    You can see why the Right would think scientists are just in it for the money. They’ve been able to buy quite a few.

    • postmodulator

      A useful reminder of the “It’s always projection” phenonmenon.

      • Steve LaBonne

        I’m constantly amazed by the explanatory power of that rule.

  • Davis

    Let’s see…climate scientists have an agenda (research funds, destruction of our economy, Marxism, etc.), and the Koch brothers don’t have an agenda other than the betterment of society. Which is more plausible?

  • DonN

    The amazing and shocking thing is how few scientists the Kochs are their ilk have been able to buy. It’s good to out people like this but I’m impressed how unusual it is.

    • DrDick

      Most people do not go into science for the money, at least at the Ph.D. level.

      • mark

        But they go in for ‘success’, and it looks like this guy was possibly going to be out of the business, and certainly not an independent resarcher, if he wasn’t taking the Koch’s money.

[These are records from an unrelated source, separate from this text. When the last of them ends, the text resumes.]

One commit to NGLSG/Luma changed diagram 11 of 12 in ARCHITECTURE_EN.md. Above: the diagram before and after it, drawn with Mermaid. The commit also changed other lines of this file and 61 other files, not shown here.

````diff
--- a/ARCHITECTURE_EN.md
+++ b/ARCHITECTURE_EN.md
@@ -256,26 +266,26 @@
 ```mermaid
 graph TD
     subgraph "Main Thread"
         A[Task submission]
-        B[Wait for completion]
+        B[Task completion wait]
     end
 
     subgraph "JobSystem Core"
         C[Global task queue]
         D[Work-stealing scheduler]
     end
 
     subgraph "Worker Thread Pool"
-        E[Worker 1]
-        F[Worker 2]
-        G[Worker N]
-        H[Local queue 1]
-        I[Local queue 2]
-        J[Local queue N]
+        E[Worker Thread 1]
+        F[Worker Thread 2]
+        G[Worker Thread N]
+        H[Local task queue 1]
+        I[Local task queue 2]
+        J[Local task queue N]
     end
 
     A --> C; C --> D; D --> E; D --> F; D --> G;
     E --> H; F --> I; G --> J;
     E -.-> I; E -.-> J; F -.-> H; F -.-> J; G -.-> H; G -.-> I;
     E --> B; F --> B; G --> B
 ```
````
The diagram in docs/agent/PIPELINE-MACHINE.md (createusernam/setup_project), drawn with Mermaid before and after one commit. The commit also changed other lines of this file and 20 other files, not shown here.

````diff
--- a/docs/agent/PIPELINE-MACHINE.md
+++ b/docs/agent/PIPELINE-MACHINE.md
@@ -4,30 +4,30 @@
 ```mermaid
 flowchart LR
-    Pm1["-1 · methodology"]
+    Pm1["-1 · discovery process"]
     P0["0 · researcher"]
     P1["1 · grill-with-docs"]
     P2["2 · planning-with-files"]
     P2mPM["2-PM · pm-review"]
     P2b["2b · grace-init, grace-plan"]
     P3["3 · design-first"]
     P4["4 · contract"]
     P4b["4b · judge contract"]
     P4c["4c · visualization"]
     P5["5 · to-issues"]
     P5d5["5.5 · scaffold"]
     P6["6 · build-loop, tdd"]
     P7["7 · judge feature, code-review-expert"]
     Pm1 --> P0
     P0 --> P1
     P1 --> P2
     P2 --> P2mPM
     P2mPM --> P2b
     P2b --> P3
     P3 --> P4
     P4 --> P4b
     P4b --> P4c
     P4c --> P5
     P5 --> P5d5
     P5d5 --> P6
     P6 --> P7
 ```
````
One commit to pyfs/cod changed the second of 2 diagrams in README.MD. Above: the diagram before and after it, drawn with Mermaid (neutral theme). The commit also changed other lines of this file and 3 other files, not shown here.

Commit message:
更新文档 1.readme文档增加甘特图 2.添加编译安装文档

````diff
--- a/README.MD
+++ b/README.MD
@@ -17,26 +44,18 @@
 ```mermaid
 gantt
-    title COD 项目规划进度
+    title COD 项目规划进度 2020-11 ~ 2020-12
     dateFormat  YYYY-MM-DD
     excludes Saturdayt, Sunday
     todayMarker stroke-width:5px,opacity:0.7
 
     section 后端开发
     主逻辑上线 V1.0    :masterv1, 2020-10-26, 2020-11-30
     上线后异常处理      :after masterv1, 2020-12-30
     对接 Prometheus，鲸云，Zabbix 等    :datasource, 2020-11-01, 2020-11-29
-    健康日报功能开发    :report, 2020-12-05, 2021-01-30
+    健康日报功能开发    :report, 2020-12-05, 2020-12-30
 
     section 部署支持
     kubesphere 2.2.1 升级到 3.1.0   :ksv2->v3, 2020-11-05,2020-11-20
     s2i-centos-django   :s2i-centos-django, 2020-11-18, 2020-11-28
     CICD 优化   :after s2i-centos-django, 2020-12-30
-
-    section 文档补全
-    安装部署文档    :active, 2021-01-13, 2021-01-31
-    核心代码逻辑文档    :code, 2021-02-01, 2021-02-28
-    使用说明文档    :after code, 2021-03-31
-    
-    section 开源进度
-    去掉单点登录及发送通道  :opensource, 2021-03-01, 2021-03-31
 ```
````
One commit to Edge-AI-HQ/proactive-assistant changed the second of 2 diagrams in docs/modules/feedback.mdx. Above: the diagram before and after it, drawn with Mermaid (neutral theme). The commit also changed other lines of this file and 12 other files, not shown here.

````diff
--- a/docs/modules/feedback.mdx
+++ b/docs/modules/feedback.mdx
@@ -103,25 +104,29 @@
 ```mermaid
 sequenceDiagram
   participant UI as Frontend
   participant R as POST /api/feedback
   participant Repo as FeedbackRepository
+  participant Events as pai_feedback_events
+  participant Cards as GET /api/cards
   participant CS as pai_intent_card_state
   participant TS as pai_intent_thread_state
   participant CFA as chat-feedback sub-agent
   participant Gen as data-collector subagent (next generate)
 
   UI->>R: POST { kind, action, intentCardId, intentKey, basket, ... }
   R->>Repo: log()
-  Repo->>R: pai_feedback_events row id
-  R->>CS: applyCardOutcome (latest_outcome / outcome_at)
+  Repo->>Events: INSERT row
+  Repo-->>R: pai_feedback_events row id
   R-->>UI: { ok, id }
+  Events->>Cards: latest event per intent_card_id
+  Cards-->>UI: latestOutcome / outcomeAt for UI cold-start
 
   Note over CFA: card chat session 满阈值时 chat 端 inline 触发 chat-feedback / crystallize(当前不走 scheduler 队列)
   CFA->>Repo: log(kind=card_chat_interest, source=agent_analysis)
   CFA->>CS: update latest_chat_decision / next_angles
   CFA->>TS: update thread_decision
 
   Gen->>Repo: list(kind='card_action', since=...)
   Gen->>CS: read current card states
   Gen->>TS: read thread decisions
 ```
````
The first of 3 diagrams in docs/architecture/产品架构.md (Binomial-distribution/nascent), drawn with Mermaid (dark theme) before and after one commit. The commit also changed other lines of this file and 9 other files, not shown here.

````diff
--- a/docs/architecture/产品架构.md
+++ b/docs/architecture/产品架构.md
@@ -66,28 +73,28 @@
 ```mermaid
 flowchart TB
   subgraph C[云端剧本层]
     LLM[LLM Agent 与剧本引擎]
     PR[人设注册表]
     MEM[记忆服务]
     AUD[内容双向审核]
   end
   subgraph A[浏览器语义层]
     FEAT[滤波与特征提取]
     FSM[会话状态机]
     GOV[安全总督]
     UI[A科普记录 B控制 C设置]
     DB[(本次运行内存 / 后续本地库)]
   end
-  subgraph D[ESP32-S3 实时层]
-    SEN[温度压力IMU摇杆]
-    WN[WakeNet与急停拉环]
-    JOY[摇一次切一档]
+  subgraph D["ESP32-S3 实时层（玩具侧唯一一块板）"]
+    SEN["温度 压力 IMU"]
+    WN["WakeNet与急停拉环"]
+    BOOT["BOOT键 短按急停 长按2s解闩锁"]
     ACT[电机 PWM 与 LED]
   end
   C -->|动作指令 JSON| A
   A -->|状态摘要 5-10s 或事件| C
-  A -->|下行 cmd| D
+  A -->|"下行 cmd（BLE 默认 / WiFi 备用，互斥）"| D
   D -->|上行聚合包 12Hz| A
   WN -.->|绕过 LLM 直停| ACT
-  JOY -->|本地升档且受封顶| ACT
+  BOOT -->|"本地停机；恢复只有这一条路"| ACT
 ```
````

      • That’s an interesting question. In STEM, at least, I think a lot of people are partially motivated by the potential financial reward.

        For things like climate denial, the problem is that it’s so stupid few think it’s worth it. I sincerely doubt that the Kochs’ are offering “financially set for life” money.

        • DrDick

          After I posted that, I had the same thought. However, that is mostly in areas with clear, direct commercial applications. The people actually studying climate change are not part of that group.

    • sibusisodan

      Dr. Soon is not an astrophysicist and has never been employed by Harvard. He is a part-time employee of the Smithsonian Institution with a doctoral degree in aerospace engineering […] he has little formal training in climatology…

      This is the best they could buy…

  • cpinva

    what actually did kind of surprise me is just how cheaply they can be bought: $1.2 million over a decade. $120 grand a year. that, gentlemen, is a steal!

    • Lee Rudolph

      Frankly, the same seems to be true of politicians (except, maybe, at the Federal level).

      • cpinva

        “Frankly, the same seems to be true of politicians (except, maybe, at the Federal level).”

        true, but there is a huge (in my mind, anyway) difference. any idiot who can breathe and chew gum at the same time can be elected to public office. to become a respected expert in a field of science requires years of work and learning. politicians are (literally) a dime a dozen. even at the federal level they’re relatively a cheap commodity and a fungible good. scientists cost a lot more to make, you’d think they’d charge accordingly.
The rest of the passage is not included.